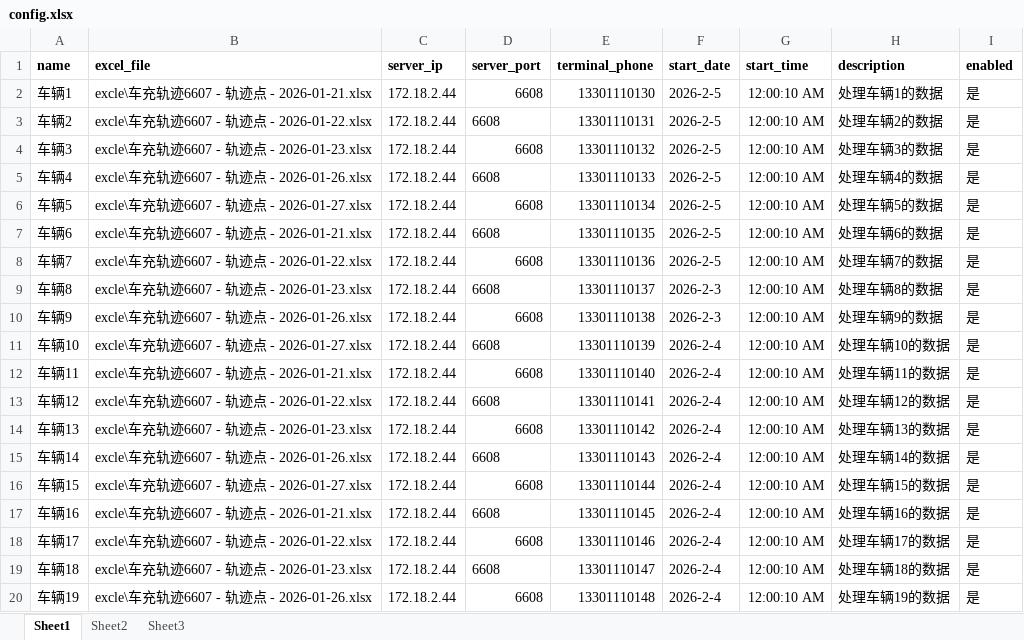
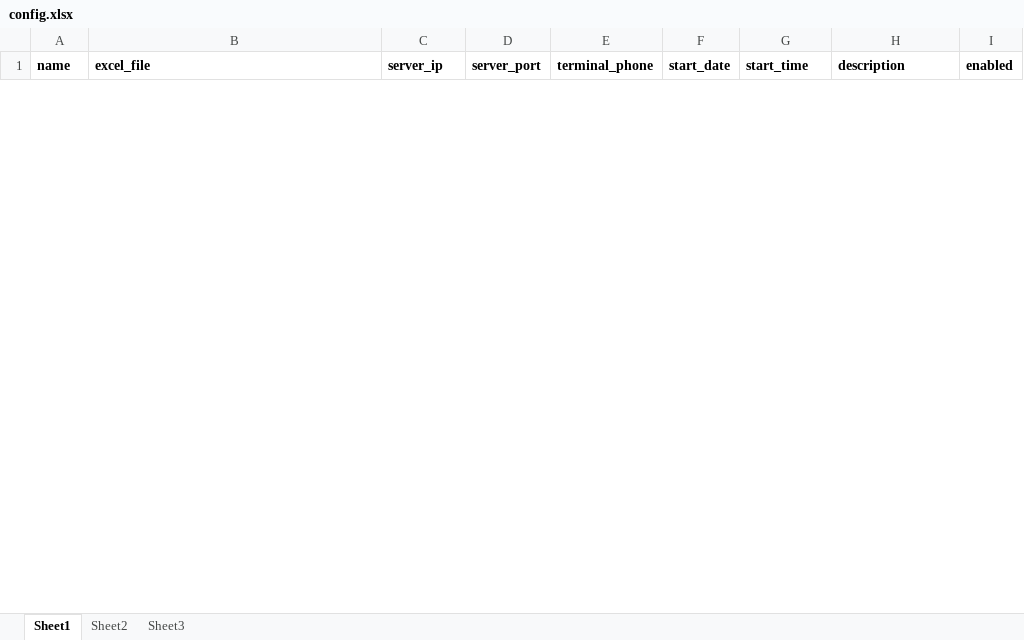
Before and after one commit to chusiping/python_En_code, an Excel workbook: Gps808/config.xlsx, sheet Sheet1, drawn as a sheet; only a part is shown; values as stored, in another font and other column widths than the file's, no borders; removed rows and columns are numbered as before the commit, all else as after; the diff covers the shown part only; the diff names each change by its address in the sheet, - before the commit and + after, or states it on an @@ line.

Commit message:
2026-2-7 13:02 yh

```diff
--- a/Gps808/config.xlsx (sheet Sheet1)
+++ b/Gps808/config.xlsx (sheet Sheet1)
-row 2: 车辆1 | excle\车充轨迹6607 - 轨迹点 - 2026-01-21.xlsx | 172.18.2.44 | 6608 | 13301110130 | 2026-2-5 | 12:00:10 AM | 处理车辆1的数据 | 是
-row 3: 车辆2 | excle\车充轨迹6607 - 轨迹点 - 2026-01-22.xlsx | 172.18.2.44 | 6608 | 13301110131 | 2026-2-5 | 12:00:10 AM | 处理车辆2的数据 | 是
-row 4: 车辆3 | excle\车充轨迹6607 - 轨迹点 - 2026-01-23.xlsx | 172.18.2.44 | 6608 | 13301110132 | 2026-2-5 | 12:00:10 AM | 处理车辆3的数据 | 是
-row 5: 车辆4 | excle\车充轨迹6607 - 轨迹点 - 2026-01-26.xlsx | 172.18.2.44 | 6608 | 13301110133 | 2026-2-5 | 12:00:10 AM | 处理车辆4的数据 | 是
-row 6: 车辆5 | excle\车充轨迹6607 - 轨迹点 - 2026-01-27.xlsx | 172.18.2.44 | 6608 | 13301110134 | 2026-2-5 | 12:00:10 AM | 处理车辆5的数据 | 是
-row 7: 车辆6 | excle\车充轨迹6607 - 轨迹点 - 2026-01-21.xlsx | 172.18.2.44 | 6608 | 13301110135 | 2026-2-5 | 12:00:10 AM | 处理车辆6的数据 | 是
-row 8: 车辆7 | excle\车充轨迹6607 - 轨迹点 - 2026-01-22.xlsx | 172.18.2.44 | 6608 | 13301110136 | 2026-2-5 | 12:00:10 AM | 处理车辆7的数据 | 是
-row 9: 车辆8 | excle\车充轨迹6607 - 轨迹点 - 2026-01-23.xlsx | 172.18.2.44 | 6608 | 13301110137 | 2026-2-3 | 12:00:10 AM | 处理车辆8的数据 | 是
-row 10: 车辆9 | excle\车充轨迹6607 - 轨迹点 - 2026-01-26.xlsx | 172.18.2.44 | 6608 | 13301110138 | 2026-2-3 | 12:00:10 AM | 处理车辆9的数据 | 是
-row 11: 车辆10 | excle\车充轨迹6607 - 轨迹点 - 2026-01-27.xlsx | 172.18.2.44 | 6608 | 13301110139 | 2026-2-4 | 12:00:10 AM | 处理车辆10的数据 | 是
-row 12: 车辆11 | excle\车充轨迹6607 - 轨迹点 - 2026-01-21.xlsx | 172.18.2.44 | 6608 | 13301110140 | 2026-2-4 | 12:00:10 AM | 处理车辆11的数据 | 是
-row 13: 车辆12 | excle\车充轨迹6607 - 轨迹点 - 2026-01-22.xlsx | 172.18.2.44 | 6608 | 13301110141 | 2026-2-4 | 12:00:10 AM | 处理车辆12的数据 | 是
-row 14: 车辆13 | excle\车充轨迹6607 - 轨迹点 - 2026-01-23.xlsx | 172.18.2.44 | 6608 | 13301110142 | 2026-2-4 | 12:00:10 AM | 处理车辆13的数据 | 是
-row 15: 车辆14 | excle\车充轨迹6607 - 轨迹点 - 2026-01-26.xlsx | 172.18.2.44 | 6608 | 13301110143 | 2026-2-4 | 12:00:10 AM | 处理车辆14的数据 | 是
-row 16: 车辆15 | excle\车充轨迹6607 - 轨迹点 - 2026-01-27.xlsx | 172.18.2.44 | 6608 | 13301110144 | 2026-2-4 | 12:00:10 AM | 处理车辆15的数据 | 是
-row 17: 车辆16 | excle\车充轨迹6607 - 轨迹点 - 2026-01-21.xlsx | 172.18.2.44 | 6608 | 13301110145 | 2026-2-4 | 12:00:10 AM | 处理车辆16的数据 | 是
-row 18: 车辆17 | excle\车充轨迹6607 - 轨迹点 - 2026-01-22.xlsx | 172.18.2.44 | 6608 | 13301110146 | 2026-2-4 | 12:00:10 AM | 处理车辆17的数据 | 是
-row 19: 车辆18 | excle\车充轨迹6607 - 轨迹点 - 2026-01-23.xlsx | 172.18.2.44 | 6608 | 13301110147 | 2026-2-4 | 12:00:10 AM | 处理车辆18的数据 | 是
-row 20: 车辆19 | excle\车充轨迹6607 - 轨迹点 - 2026-01-26.xlsx | 172.18.2.44 | 6608 | 13301110148 | 2026-2-4 | 12:00:10 AM | 处理车辆19的数据 | 是
```
Also changed, not shown: 12 added rows and 41 removed rows elsewhere in this sheet.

###

Wherever the string "config" appears in the entries, copy that line.

» Finished task:
Before and after one commit to chusiping/python_En_code, an Excel workbook: Gps808/config.xlsx, sheet Sheet1, drawn as a sheet; only a part is shown; values as stored, in another font and other column widths than the file's, no borders; removed rows and columns are numbered as before the commit, all else as after; the diff covers the shown part only; the diff names each change by its address in the sheet, - before the commit and + after, or states it on an @@ line.
--- a/Gps808/config.xlsx (sheet Sheet1)
+++ b/Gps808/config.xlsx (sheet Sheet1)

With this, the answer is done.